Randomization Restored Lowell's Idea of House System
Re "Advice for Cornell" (Editorial, Oct. 29): While there can be a variety of views about Harvard's housing policy, there can be no doubt about President A. Lawrence Lowell's intention in creating the House system. The Crimson states, "Earlier this century, the residents, Masters and tutors worked together to give each house a distinct a character. While the basic House structure persists,...there has been a gradual temperament of the vigor President A. Lawrence Lowell, class of 1877, envisioned."
But Lowell could not have been clearer that Houses with distinct characters were exactly what he did not have in mind. With respect to the populations of the various Houses, he stated in 1928, "the division should not be based upon differences in the subjects studied or the career the members intended to enter;...on the contrary, men interested in various fields of thought should be thrown together with a view of promoting a broad and humane culture...So far as subjects of concentration, pecuniary means, and residence in different parts of the country are concerned, each House should be as nearly as possible a cross-section of the College."
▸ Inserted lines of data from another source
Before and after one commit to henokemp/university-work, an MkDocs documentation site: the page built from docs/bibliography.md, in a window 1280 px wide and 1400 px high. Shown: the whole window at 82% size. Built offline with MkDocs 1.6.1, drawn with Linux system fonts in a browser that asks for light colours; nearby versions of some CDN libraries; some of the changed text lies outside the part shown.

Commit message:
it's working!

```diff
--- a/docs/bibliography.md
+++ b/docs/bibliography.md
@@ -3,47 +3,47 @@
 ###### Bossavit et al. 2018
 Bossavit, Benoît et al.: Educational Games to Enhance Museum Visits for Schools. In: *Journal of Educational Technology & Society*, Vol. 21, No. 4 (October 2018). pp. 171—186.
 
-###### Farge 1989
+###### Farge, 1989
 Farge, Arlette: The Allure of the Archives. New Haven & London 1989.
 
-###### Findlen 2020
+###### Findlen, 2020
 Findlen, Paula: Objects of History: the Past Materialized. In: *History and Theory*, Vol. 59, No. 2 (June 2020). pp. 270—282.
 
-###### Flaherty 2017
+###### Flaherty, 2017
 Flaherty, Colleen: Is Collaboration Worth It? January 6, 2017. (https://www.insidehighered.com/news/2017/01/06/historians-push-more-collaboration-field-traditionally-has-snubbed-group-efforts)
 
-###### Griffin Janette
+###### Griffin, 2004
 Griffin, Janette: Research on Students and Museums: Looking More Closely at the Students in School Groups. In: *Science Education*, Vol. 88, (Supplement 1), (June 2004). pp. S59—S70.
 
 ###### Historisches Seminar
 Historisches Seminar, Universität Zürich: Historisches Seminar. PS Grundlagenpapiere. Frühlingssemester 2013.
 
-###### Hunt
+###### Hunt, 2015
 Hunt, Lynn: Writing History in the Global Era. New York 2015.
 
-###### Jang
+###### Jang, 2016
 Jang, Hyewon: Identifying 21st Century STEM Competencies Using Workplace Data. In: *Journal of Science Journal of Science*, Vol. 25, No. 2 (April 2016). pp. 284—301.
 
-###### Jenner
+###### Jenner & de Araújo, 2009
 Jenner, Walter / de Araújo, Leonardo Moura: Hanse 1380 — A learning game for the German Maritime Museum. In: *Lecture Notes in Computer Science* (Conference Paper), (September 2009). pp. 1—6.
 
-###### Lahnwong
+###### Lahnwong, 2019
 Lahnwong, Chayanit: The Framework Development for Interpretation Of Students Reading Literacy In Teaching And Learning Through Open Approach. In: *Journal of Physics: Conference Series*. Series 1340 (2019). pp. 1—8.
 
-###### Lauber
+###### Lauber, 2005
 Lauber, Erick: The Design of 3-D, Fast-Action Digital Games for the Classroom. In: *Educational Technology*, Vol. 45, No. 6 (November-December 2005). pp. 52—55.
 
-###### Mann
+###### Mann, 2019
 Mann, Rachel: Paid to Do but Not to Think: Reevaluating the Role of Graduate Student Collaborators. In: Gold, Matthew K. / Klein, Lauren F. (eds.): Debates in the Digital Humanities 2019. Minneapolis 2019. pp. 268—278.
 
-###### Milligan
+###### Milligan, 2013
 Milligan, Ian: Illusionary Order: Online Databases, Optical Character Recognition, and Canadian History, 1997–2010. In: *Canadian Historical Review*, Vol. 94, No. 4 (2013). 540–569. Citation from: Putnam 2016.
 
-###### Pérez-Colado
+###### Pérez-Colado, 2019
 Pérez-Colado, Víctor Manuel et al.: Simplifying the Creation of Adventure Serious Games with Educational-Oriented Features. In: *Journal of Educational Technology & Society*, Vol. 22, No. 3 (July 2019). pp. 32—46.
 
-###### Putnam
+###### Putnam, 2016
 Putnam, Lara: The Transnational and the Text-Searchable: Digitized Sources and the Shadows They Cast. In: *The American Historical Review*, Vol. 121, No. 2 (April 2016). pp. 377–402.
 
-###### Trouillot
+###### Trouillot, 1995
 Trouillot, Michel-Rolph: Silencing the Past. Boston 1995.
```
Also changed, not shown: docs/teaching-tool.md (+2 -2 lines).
Furthermore, a year later he rejected the notion that students should have any choice in this matter: "If the young men entering college were allowed to choose their houses, those coming from the same school, or from schools of the same type and from similar early surroundings, would naturally select the same House; and thus there would be a segregation among the Houses on the basis of origin--certainly a most unfortunate one." The House system drifted away from these ideals in the later years of the century, and the present assignment system has largely restored Lowell's vision, with many new dimensions added to each "cross-section" just as they have been added to the College as a whole. HARRY R. LEWIS '68 Nov. 1, 1998
The writer is Dean of Harvard College.